DIRECTIONS:
Your task is to retype each line of the data below exactly.

DATA RECORDS:
= Beginning of Section =
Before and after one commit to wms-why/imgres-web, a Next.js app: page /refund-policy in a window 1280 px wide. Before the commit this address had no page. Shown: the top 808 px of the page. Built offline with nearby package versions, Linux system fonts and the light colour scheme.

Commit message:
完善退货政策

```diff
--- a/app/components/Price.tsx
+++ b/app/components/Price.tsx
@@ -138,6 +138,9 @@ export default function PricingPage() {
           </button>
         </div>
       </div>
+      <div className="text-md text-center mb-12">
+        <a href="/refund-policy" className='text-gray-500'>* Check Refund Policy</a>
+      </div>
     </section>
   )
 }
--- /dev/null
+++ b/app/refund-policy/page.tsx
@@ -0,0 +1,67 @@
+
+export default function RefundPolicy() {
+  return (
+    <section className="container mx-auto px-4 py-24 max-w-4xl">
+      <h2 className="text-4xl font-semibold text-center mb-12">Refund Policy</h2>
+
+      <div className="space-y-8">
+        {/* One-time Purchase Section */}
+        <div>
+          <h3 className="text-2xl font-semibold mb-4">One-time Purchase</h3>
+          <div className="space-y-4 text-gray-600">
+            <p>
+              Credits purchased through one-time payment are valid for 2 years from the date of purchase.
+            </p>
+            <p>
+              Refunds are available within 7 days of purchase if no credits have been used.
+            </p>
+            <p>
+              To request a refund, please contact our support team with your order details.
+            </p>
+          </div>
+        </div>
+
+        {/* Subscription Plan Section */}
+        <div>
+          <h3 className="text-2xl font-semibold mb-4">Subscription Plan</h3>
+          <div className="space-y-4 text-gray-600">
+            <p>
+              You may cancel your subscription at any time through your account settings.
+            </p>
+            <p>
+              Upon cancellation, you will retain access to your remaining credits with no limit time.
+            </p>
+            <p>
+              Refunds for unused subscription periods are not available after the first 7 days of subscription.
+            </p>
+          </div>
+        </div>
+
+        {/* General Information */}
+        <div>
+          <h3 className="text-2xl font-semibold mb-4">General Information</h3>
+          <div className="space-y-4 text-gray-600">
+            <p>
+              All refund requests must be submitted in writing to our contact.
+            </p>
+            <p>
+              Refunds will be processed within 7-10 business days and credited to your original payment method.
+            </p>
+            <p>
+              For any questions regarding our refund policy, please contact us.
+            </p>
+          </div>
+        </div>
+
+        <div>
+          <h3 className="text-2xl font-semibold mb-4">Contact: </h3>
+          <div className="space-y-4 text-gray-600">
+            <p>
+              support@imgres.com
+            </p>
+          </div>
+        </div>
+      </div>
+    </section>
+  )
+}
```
= End of Section =
EXERCISE RESULT:
Before and after one commit to wms-why/imgres-web, a Next.js app: page /refund-policy in a window 1280 px wide. Before the commit this address had no page. Shown: the top 808 px of the page. Built offline with nearby package versions, Linux system fonts and the light colour scheme.

Commit message:
完善退货政策

```diff
--- a/app/components/Price.tsx
+++ b/app/components/Price.tsx
@@ -138,6 +138,9 @@ export default function PricingPage() {
           </button>
         </div>
       </div>
+      <div className="text-md text-center mb-12">
+        <a href="/refund-policy" className='text-gray-500'>* Check Refund Policy</a>
+      </div>
     </section>
   )
 }
--- /dev/null
+++ b/app/refund-policy/page.tsx
@@ -0,0 +1,67 @@
+
+export default function RefundPolicy() {
+  return (
+    <section className="container mx-auto px-4 py-24 max-w-4xl">
+      <h2 className="text-4xl font-semibold text-center mb-12">Refund Policy</h2>
+
+      <div className="space-y-8">
+        {/* One-time Purchase Section */}
+        <div>
+          <h3 className="text-2xl font-semibold mb-4">One-time Purchase</h3>
+          <div className="space-y-4 text-gray-600">
+            <p>
+              Credits purchased through one-time payment are valid for 2 years from the date of purchase.
+            </p>
+            <p>
+              Refunds are available within 7 days of purchase if no credits have been used.
+            </p>
+            <p>
+              To request a refund, please contact our support team with your order details.
+            </p>
+          </div>
+        </div>
+
+        {/* Subscription Plan Section */}
+        <div>
+          <h3 className="text-2xl font-semibold mb-4">Subscription Plan</h3>
+          <div className="space-y-4 text-gray-600">
+            <p>
+              You may cancel your subscription at any time through your account settings.
+            </p>
+            <p>
+              Upon cancellation, you will retain access to your remaining credits with no limit time.
+            </p>
+            <p>
+              Refunds for unused subscription periods are not available after the first 7 days of subscription.
+            </p>
+          </div>
+        </div>
+
+        {/* General Information */}
+        <div>
+          <h3 className="text-2xl font-semibold mb-4">General Information</h3>
+          <div className="space-y-4 text-gray-600">
+            <p>
+              All refund requests must be submitted in writing to our contact.
+            </p>
+            <p>
+              Refunds will be processed within 7-10 business days and credited to your original payment method.
+            </p>
+            <p>
+              For any questions regarding our refund policy, please contact us.
+            </p>
+          </div>
+        </div>
+
+        <div>
+          <h3 className="text-2xl font-semibold mb-4">Contact: </h3>
+          <div className="space-y-4 text-gray-600">
+            <p>
+              support@imgres.com
+            </p>
+          </div>
+        </div>
+      </div>
+    </section>
+  )
+}
```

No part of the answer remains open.